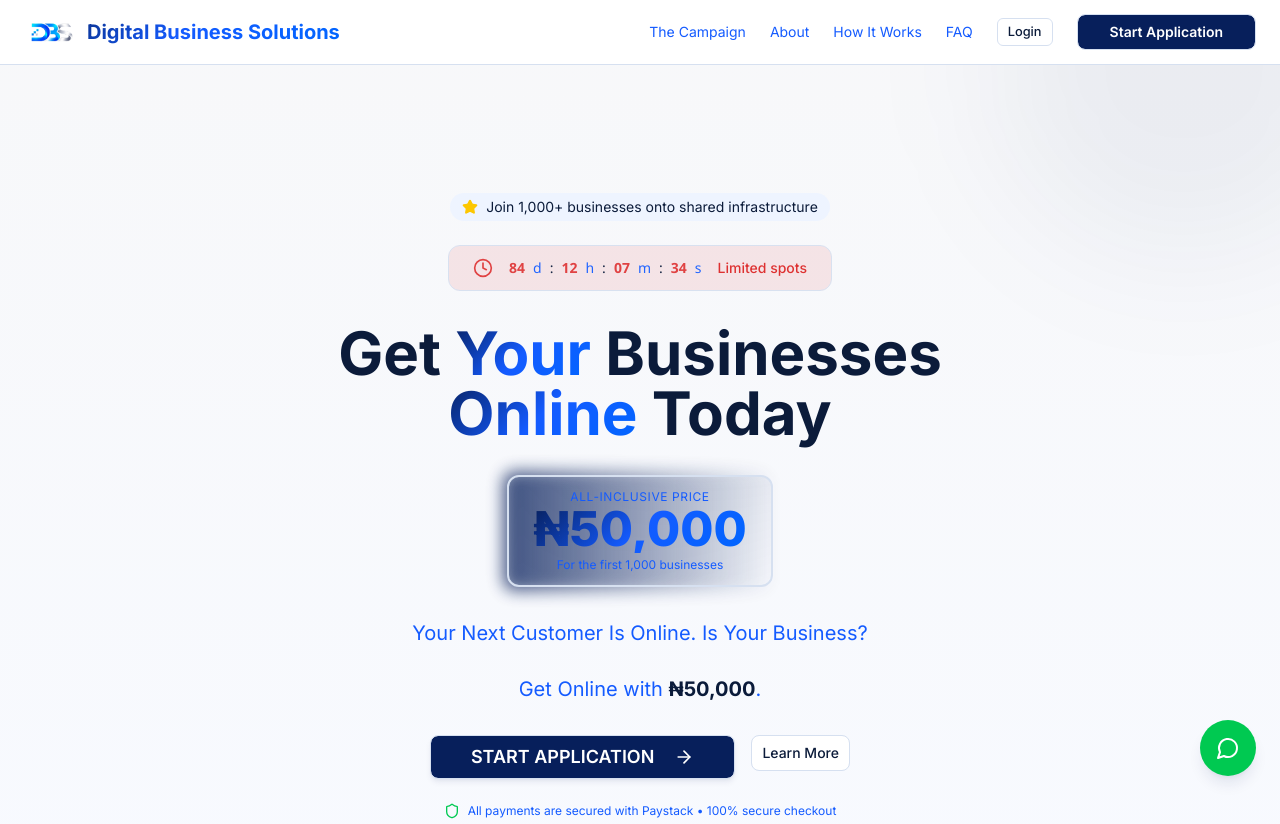
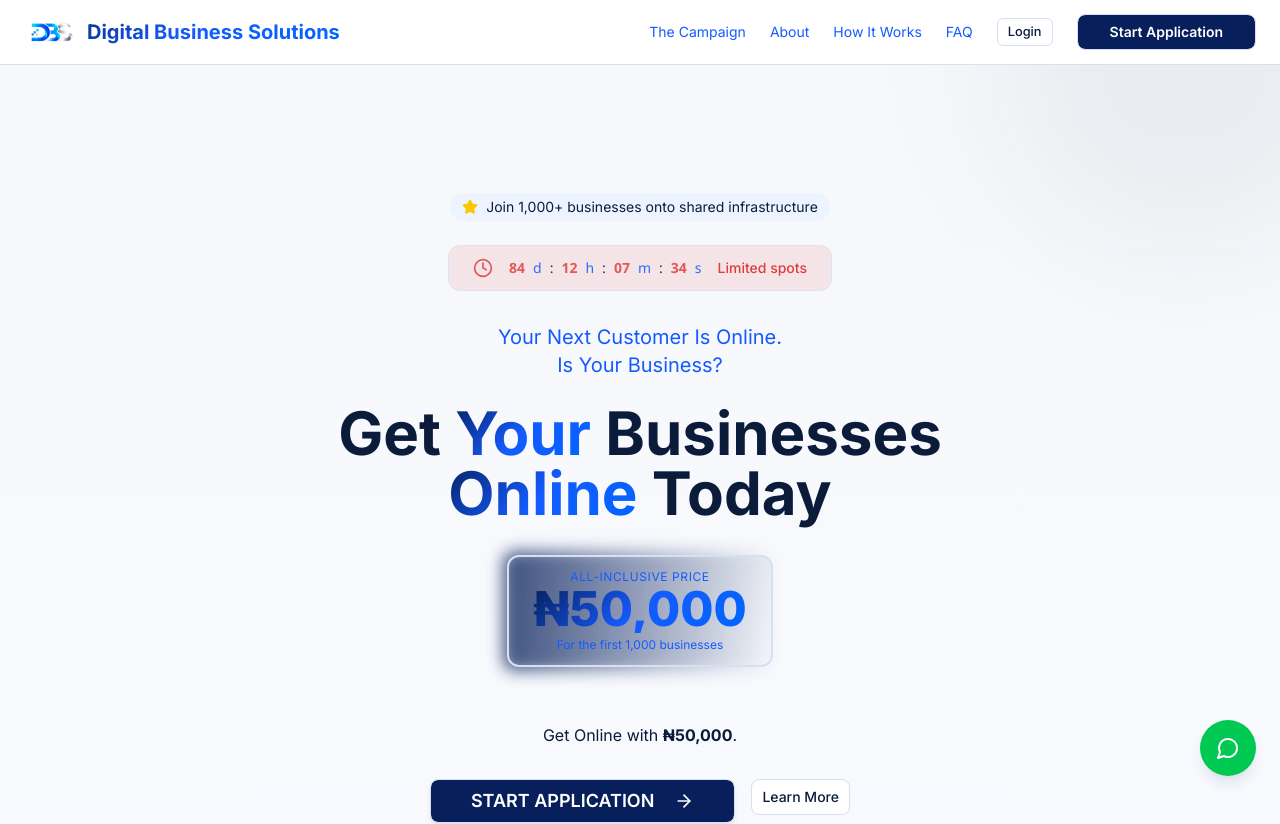
Before and after one commit to cyberdominion/digital-business-solutions, a Next.js app: page / in a window 1280 px wide. Shown: the top 824 px of the page. Built offline with nearby package versions, Linux system fonts and the light colour scheme.

Commit message:
Caption Shift

```diff
--- a/src/app/page.tsx
+++ b/src/app/page.tsx
@@ -102,6 +102,12 @@ export default function RootPage() {
                 <CountdownTimer />
               </div>
 
+              <p className="text-xl text-muted-foreground mt-6 max-w-2xl mx-auto animation-fade-in">
+                Your Next Customer Is Online.
+                <br></br>Is Your Business?
+                <br></br>
+              </p>
+
               <h1 className="text-4xl md:text-5xl lg:text-6xl font-bold mt-6 animation-fade-in text-balance">
 
 
@@ -114,9 +120,8 @@ export default function RootPage() {
                 <PriceDisplay />
               </div>
 
-              <p className="text-xl text-muted-foreground mt-6 max-w-2xl mx-auto animation-fade-in">
-                Your Next Customer Is Online. Is Your Business?
-                <br></br>
+
+              <p>
                   <br></br>
                 Get Online with <strong className="text-foreground">₦50,000</strong>.
               </p>
```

+-------+

__The task__
Could you return the whole listing exactly, with every picture removed?

__Final answer__
Before and after one commit to cyberdominion/digital-business-solutions, a Next.js app: page / in a window 1280 px wide. Shown: the top 824 px of the page. Built offline with nearby package versions, Linux system fonts and the light colour scheme.

Commit message:
Caption Shift

```diff
--- a/src/app/page.tsx
+++ b/src/app/page.tsx
@@ -102,6 +102,12 @@ export default function RootPage() {
                 <CountdownTimer />
               </div>
 
+              <p className="text-xl text-muted-foreground mt-6 max-w-2xl mx-auto animation-fade-in">
+                Your Next Customer Is Online.
+                <br></br>Is Your Business?
+                <br></br>
+              </p>
+
               <h1 className="text-4xl md:text-5xl lg:text-6xl font-bold mt-6 animation-fade-in text-balance">
 
 
@@ -114,9 +120,8 @@ export default function RootPage() {
                 <PriceDisplay />
               </div>
 
-              <p className="text-xl text-muted-foreground mt-6 max-w-2xl mx-auto animation-fade-in">
-                Your Next Customer Is Online. Is Your Business?
-                <br></br>
+
+              <p>
                   <br></br>
                 Get Online with <strong className="text-foreground">₦50,000</strong>.
               </p>
```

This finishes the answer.